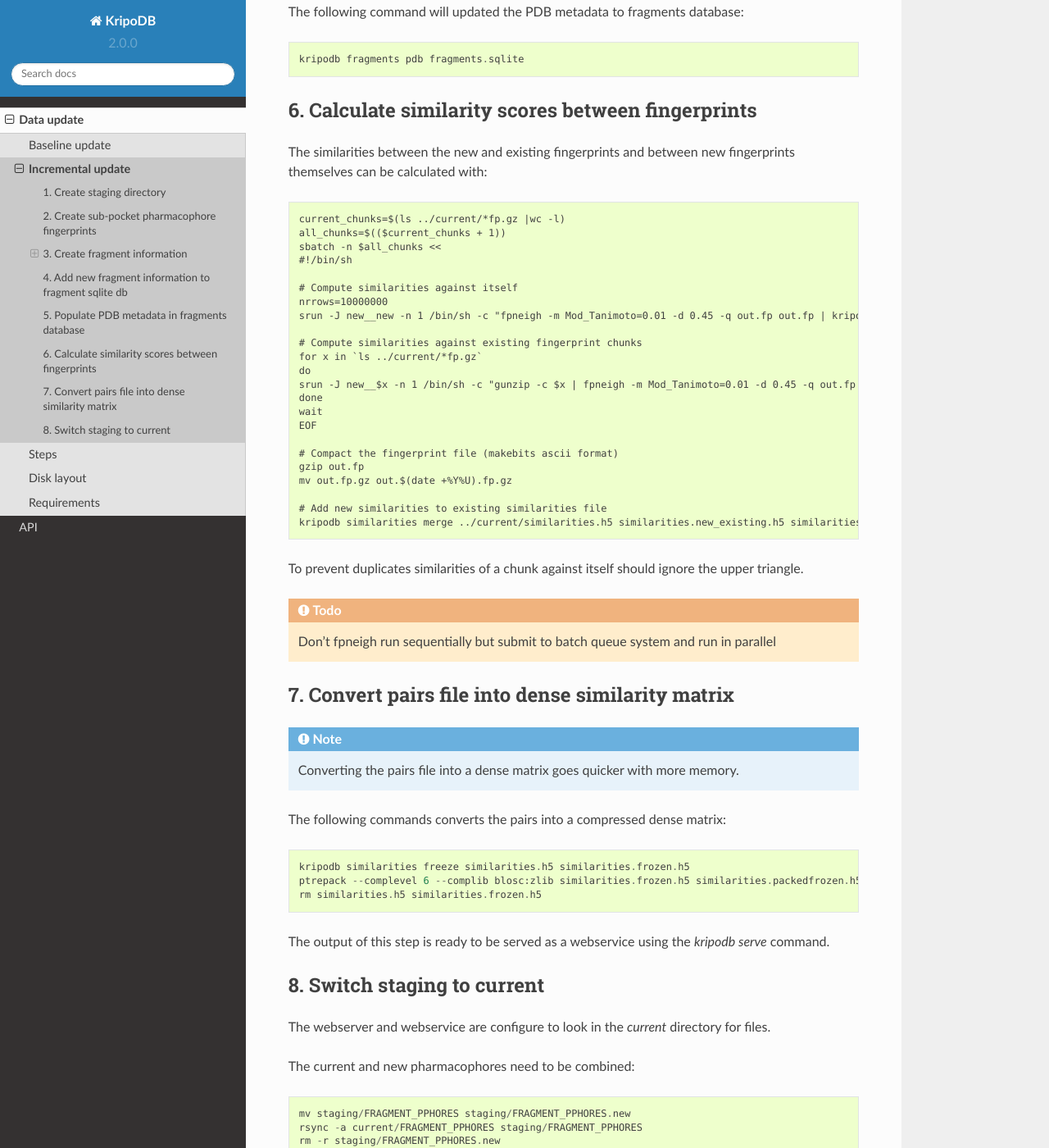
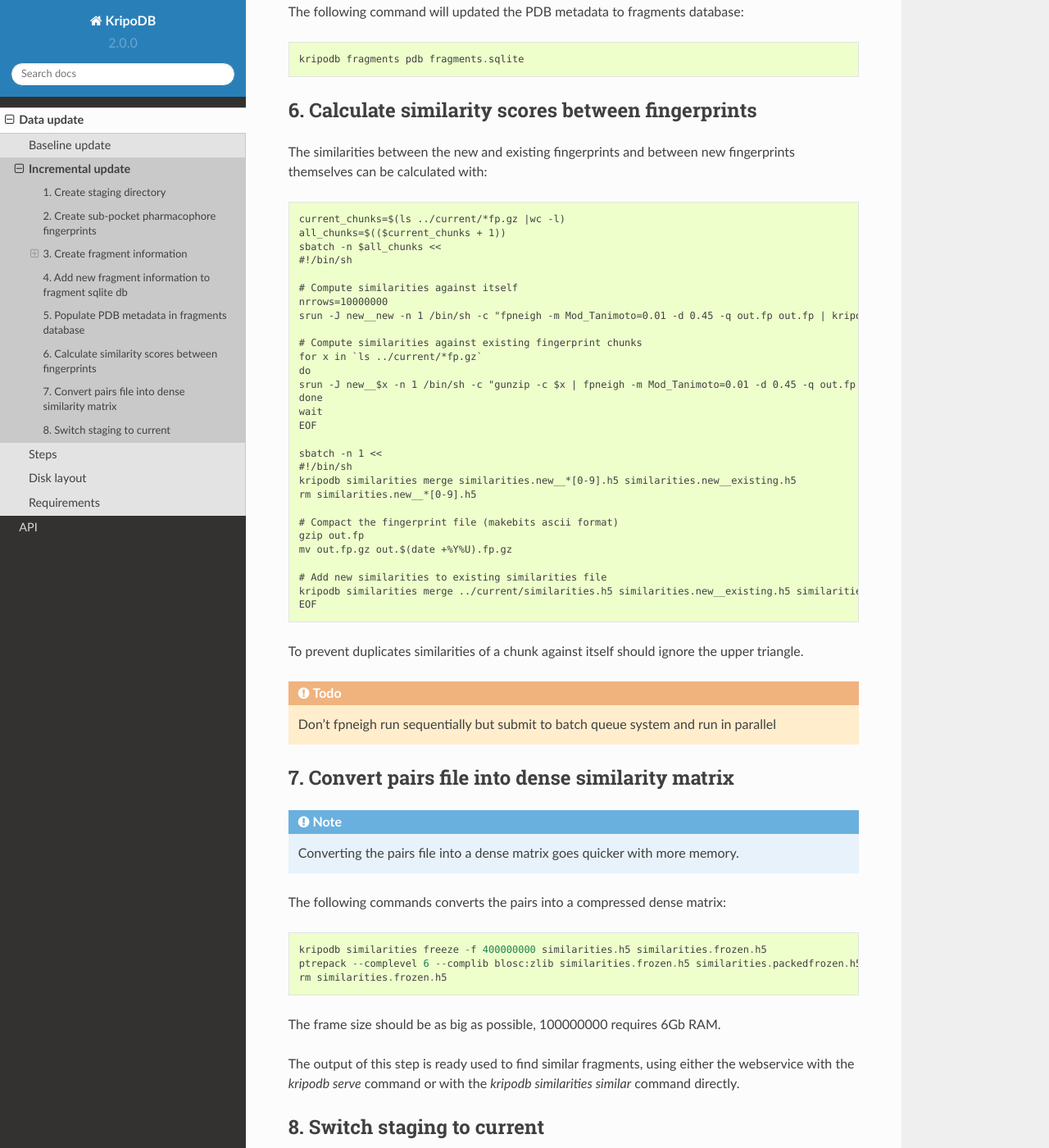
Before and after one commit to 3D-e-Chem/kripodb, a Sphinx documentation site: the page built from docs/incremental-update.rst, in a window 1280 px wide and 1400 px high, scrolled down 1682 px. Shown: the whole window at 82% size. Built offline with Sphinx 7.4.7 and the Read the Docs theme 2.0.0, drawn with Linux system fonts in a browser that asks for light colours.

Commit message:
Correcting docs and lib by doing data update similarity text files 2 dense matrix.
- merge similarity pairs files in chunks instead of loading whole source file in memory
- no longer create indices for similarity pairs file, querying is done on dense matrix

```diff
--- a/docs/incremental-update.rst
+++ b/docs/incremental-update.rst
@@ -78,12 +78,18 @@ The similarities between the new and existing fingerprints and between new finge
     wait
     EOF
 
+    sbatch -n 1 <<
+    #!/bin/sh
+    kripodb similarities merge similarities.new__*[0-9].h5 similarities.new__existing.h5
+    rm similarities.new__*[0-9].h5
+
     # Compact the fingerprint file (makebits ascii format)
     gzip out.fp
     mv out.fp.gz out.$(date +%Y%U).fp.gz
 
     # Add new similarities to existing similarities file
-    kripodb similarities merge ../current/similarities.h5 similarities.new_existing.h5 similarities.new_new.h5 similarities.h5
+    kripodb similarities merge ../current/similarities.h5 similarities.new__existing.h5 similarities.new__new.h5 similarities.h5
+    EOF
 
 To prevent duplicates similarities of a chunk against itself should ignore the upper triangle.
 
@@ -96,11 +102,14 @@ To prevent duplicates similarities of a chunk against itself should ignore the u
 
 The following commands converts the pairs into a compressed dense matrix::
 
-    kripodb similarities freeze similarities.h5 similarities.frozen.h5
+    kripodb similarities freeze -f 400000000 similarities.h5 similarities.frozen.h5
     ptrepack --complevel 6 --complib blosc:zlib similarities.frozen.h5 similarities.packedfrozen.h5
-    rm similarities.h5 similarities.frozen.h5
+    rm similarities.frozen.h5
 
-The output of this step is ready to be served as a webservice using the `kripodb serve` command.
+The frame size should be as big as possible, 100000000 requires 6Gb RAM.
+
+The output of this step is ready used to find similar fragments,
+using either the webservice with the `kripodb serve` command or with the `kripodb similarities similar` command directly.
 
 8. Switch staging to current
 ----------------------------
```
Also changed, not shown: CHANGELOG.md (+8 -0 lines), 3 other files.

::::::

> _What you have to do_
Could you copy out every record exactly, minus the pictures?

> _Solution to this exercise_
Before and after one commit to 3D-e-Chem/kripodb, a Sphinx documentation site: the page built from docs/incremental-update.rst, in a window 1280 px wide and 1400 px high, scrolled down 1682 px. Shown: the whole window at 82% size. Built offline with Sphinx 7.4.7 and the Read the Docs theme 2.0.0, drawn with Linux system fonts in a browser that asks for light colours.

Commit message:
Correcting docs and lib by doing data update similarity text files 2 dense matrix.
- merge similarity pairs files in chunks instead of loading whole source file in memory
- no longer create indices for similarity pairs file, querying is done on dense matrix

```diff
--- a/docs/incremental-update.rst
+++ b/docs/incremental-update.rst
@@ -78,12 +78,18 @@ The similarities between the new and existing fingerprints and between new finge
     wait
     EOF
 
+    sbatch -n 1 <<
+    #!/bin/sh
+    kripodb similarities merge similarities.new__*[0-9].h5 similarities.new__existing.h5
+    rm similarities.new__*[0-9].h5
+
     # Compact the fingerprint file (makebits ascii format)
     gzip out.fp
     mv out.fp.gz out.$(date +%Y%U).fp.gz
 
     # Add new similarities to existing similarities file
-    kripodb similarities merge ../current/similarities.h5 similarities.new_existing.h5 similarities.new_new.h5 similarities.h5
+    kripodb similarities merge ../current/similarities.h5 similarities.new__existing.h5 similarities.new__new.h5 similarities.h5
+    EOF
 
 To prevent duplicates similarities of a chunk against itself should ignore the upper triangle.
 
@@ -96,11 +102,14 @@ To prevent duplicates similarities of a chunk against itself should ignore the u
 
 The following commands converts the pairs into a compressed dense matrix::
 
-    kripodb similarities freeze similarities.h5 similarities.frozen.h5
+    kripodb similarities freeze -f 400000000 similarities.h5 similarities.frozen.h5
     ptrepack --complevel 6 --complib blosc:zlib similarities.frozen.h5 similarities.packedfrozen.h5
-    rm similarities.h5 similarities.frozen.h5
+    rm similarities.frozen.h5
 
-The output of this step is ready to be served as a webservice using the `kripodb serve` command.
+The frame size should be as big as possible, 100000000 requires 6Gb RAM.
+
+The output of this step is ready used to find similar fragments,
+using either the webservice with the `kripodb serve` command or with the `kripodb similarities similar` command directly.
 
 8. Switch staging to current
 ----------------------------
```
Also changed, not shown: CHANGELOG.md (+8 -0 lines), 3 other files.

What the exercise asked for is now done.